Segment Start: MATERIAL FOR THIS EXERCISE

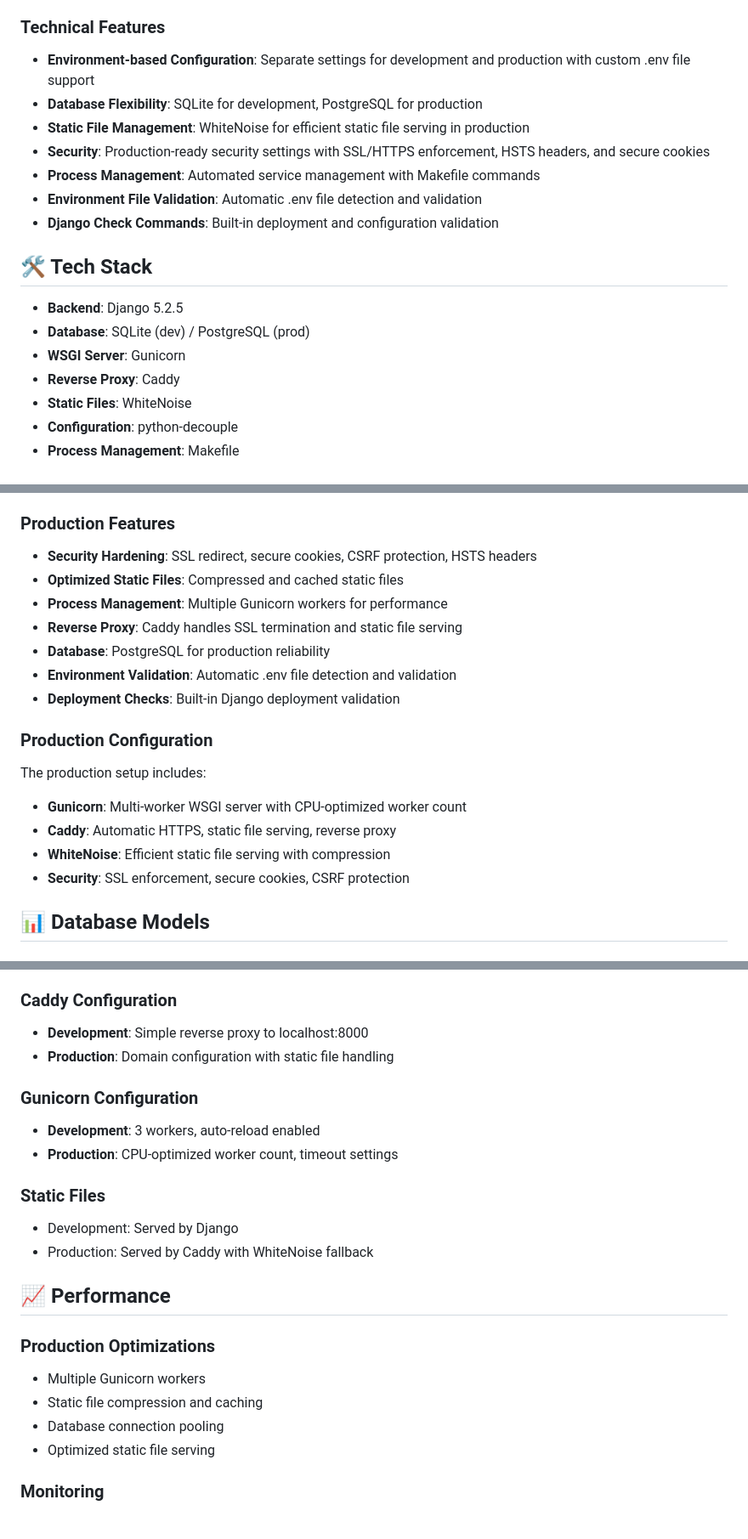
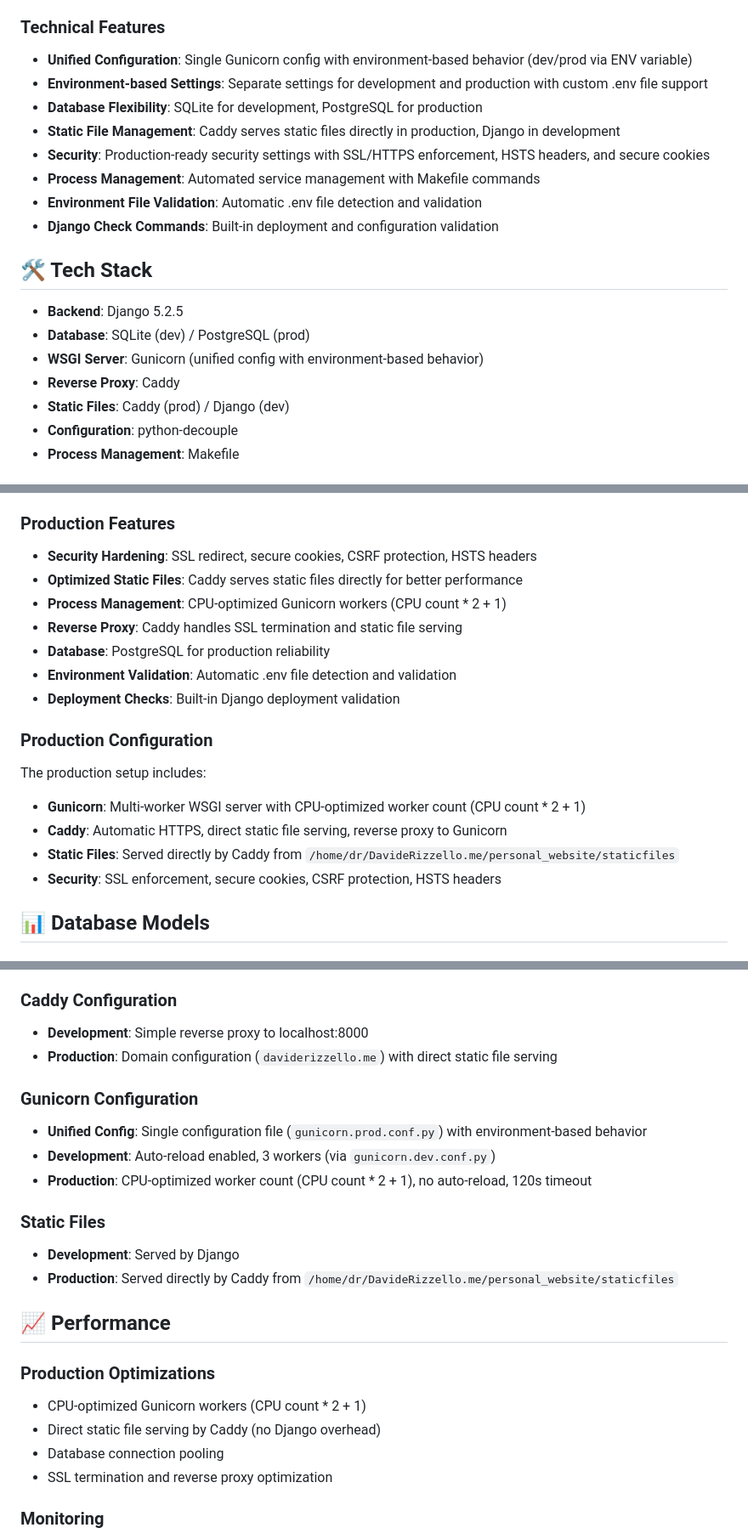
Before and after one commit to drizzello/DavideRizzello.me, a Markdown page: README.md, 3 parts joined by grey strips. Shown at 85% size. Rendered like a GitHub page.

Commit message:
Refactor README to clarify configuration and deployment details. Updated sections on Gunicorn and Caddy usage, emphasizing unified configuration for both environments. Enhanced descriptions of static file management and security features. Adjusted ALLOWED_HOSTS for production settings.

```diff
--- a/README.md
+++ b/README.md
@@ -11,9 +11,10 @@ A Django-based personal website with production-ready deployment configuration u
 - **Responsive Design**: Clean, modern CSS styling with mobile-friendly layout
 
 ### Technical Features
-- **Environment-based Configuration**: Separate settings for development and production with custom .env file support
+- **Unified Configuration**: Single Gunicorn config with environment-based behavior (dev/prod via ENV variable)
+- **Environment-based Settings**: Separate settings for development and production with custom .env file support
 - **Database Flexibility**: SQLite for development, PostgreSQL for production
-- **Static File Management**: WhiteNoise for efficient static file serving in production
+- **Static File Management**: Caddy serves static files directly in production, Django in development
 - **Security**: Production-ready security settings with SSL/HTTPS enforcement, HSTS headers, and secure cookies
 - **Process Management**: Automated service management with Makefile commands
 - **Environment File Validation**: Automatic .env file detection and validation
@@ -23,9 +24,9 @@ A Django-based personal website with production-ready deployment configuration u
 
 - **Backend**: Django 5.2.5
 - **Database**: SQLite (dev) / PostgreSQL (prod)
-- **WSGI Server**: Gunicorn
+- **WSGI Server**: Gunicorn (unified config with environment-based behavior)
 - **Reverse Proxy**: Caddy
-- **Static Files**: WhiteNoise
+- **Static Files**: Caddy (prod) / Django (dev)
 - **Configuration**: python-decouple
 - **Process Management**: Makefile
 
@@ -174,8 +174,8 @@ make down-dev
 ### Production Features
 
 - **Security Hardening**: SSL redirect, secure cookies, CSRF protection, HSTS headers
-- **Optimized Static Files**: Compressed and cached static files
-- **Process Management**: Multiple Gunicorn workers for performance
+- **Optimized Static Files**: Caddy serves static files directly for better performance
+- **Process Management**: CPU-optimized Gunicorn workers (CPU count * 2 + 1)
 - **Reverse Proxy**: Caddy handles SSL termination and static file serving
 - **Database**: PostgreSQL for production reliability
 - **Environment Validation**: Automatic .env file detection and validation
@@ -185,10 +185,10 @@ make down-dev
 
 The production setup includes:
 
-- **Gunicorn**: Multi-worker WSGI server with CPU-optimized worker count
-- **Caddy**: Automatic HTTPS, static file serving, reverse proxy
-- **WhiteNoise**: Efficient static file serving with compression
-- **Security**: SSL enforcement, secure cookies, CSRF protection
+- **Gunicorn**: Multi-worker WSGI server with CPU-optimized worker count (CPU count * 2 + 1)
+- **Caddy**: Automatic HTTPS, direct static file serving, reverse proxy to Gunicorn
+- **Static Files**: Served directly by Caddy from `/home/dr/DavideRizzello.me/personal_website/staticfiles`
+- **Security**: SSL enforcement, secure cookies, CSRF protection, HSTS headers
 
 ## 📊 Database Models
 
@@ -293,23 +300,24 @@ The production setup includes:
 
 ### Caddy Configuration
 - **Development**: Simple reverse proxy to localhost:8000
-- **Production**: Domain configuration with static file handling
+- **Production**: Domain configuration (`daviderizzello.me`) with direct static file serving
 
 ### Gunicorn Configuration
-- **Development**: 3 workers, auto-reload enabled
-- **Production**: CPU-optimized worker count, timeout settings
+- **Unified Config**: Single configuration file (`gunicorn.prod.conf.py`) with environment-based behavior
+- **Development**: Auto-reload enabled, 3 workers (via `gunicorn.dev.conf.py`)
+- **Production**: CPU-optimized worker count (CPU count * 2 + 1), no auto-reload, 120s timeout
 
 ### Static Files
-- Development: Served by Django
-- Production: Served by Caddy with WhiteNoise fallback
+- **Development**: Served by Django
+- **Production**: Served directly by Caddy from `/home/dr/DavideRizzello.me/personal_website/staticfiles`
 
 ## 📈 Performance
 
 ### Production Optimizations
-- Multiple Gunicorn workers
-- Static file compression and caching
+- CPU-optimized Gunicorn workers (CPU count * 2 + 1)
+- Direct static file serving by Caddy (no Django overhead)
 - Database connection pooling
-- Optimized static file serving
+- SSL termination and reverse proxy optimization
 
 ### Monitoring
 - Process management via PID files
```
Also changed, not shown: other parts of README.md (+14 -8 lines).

Segment End: MATERIAL FOR THIS EXERCISE

- _REQUIRED WORK_:
Print each record as it appears above, dropping every picture from the copy.

- _RESPONSE BOX_:
Before and after one commit to drizzello/DavideRizzello.me, a Markdown page: README.md, 3 parts joined by grey strips. Shown at 85% size. Rendered like a GitHub page.

Commit message:
Refactor README to clarify configuration and deployment details. Updated sections on Gunicorn and Caddy usage, emphasizing unified configuration for both environments. Enhanced descriptions of static file management and security features. Adjusted ALLOWED_HOSTS for production settings.

```diff
--- a/README.md
+++ b/README.md
@@ -11,9 +11,10 @@ A Django-based personal website with production-ready deployment configuration u
 - **Responsive Design**: Clean, modern CSS styling with mobile-friendly layout
 
 ### Technical Features
-- **Environment-based Configuration**: Separate settings for development and production with custom .env file support
+- **Unified Configuration**: Single Gunicorn config with environment-based behavior (dev/prod via ENV variable)
+- **Environment-based Settings**: Separate settings for development and production with custom .env file support
 - **Database Flexibility**: SQLite for development, PostgreSQL for production
-- **Static File Management**: WhiteNoise for efficient static file serving in production
+- **Static File Management**: Caddy serves static files directly in production, Django in development
 - **Security**: Production-ready security settings with SSL/HTTPS enforcement, HSTS headers, and secure cookies
 - **Process Management**: Automated service management with Makefile commands
 - **Environment File Validation**: Automatic .env file detection and validation
@@ -23,9 +24,9 @@ A Django-based personal website with production-ready deployment configuration u
 
 - **Backend**: Django 5.2.5
 - **Database**: SQLite (dev) / PostgreSQL (prod)
-- **WSGI Server**: Gunicorn
+- **WSGI Server**: Gunicorn (unified config with environment-based behavior)
 - **Reverse Proxy**: Caddy
-- **Static Files**: WhiteNoise
+- **Static Files**: Caddy (prod) / Django (dev)
 - **Configuration**: python-decouple
 - **Process Management**: Makefile
 
@@ -174,8 +174,8 @@ make down-dev
 ### Production Features
 
 - **Security Hardening**: SSL redirect, secure cookies, CSRF protection, HSTS headers
-- **Optimized Static Files**: Compressed and cached static files
-- **Process Management**: Multiple Gunicorn workers for performance
+- **Optimized Static Files**: Caddy serves static files directly for better performance
+- **Process Management**: CPU-optimized Gunicorn workers (CPU count * 2 + 1)
 - **Reverse Proxy**: Caddy handles SSL termination and static file serving
 - **Database**: PostgreSQL for production reliability
 - **Environment Validation**: Automatic .env file detection and validation
@@ -185,10 +185,10 @@ make down-dev
 
 The production setup includes:
 
-- **Gunicorn**: Multi-worker WSGI server with CPU-optimized worker count
-- **Caddy**: Automatic HTTPS, static file serving, reverse proxy
-- **WhiteNoise**: Efficient static file serving with compression
-- **Security**: SSL enforcement, secure cookies, CSRF protection
+- **Gunicorn**: Multi-worker WSGI server with CPU-optimized worker count (CPU count * 2 + 1)
+- **Caddy**: Automatic HTTPS, direct static file serving, reverse proxy to Gunicorn
+- **Static Files**: Served directly by Caddy from `/home/dr/DavideRizzello.me/personal_website/staticfiles`
+- **Security**: SSL enforcement, secure cookies, CSRF protection, HSTS headers
 
 ## 📊 Database Models
 
@@ -293,23 +300,24 @@ The production setup includes:
 
 ### Caddy Configuration
 - **Development**: Simple reverse proxy to localhost:8000
-- **Production**: Domain configuration with static file handling
+- **Production**: Domain configuration (`daviderizzello.me`) with direct static file serving
 
 ### Gunicorn Configuration
-- **Development**: 3 workers, auto-reload enabled
-- **Production**: CPU-optimized worker count, timeout settings
+- **Unified Config**: Single configuration file (`gunicorn.prod.conf.py`) with environment-based behavior
+- **Development**: Auto-reload enabled, 3 workers (via `gunicorn.dev.conf.py`)
+- **Production**: CPU-optimized worker count (CPU count * 2 + 1), no auto-reload, 120s timeout
 
 ### Static Files
-- Development: Served by Django
-- Production: Served by Caddy with WhiteNoise fallback
+- **Development**: Served by Django
+- **Production**: Served directly by Caddy from `/home/dr/DavideRizzello.me/personal_website/staticfiles`
 
 ## 📈 Performance
 
 ### Production Optimizations
-- Multiple Gunicorn workers
-- Static file compression and caching
+- CPU-optimized Gunicorn workers (CPU count * 2 + 1)
+- Direct static file serving by Caddy (no Django overhead)
 - Database connection pooling
-- Optimized static file serving
+- SSL termination and reverse proxy optimization
 
 ### Monitoring
 - Process management via PID files
```
Also changed, not shown: other parts of README.md (+14 -8 lines).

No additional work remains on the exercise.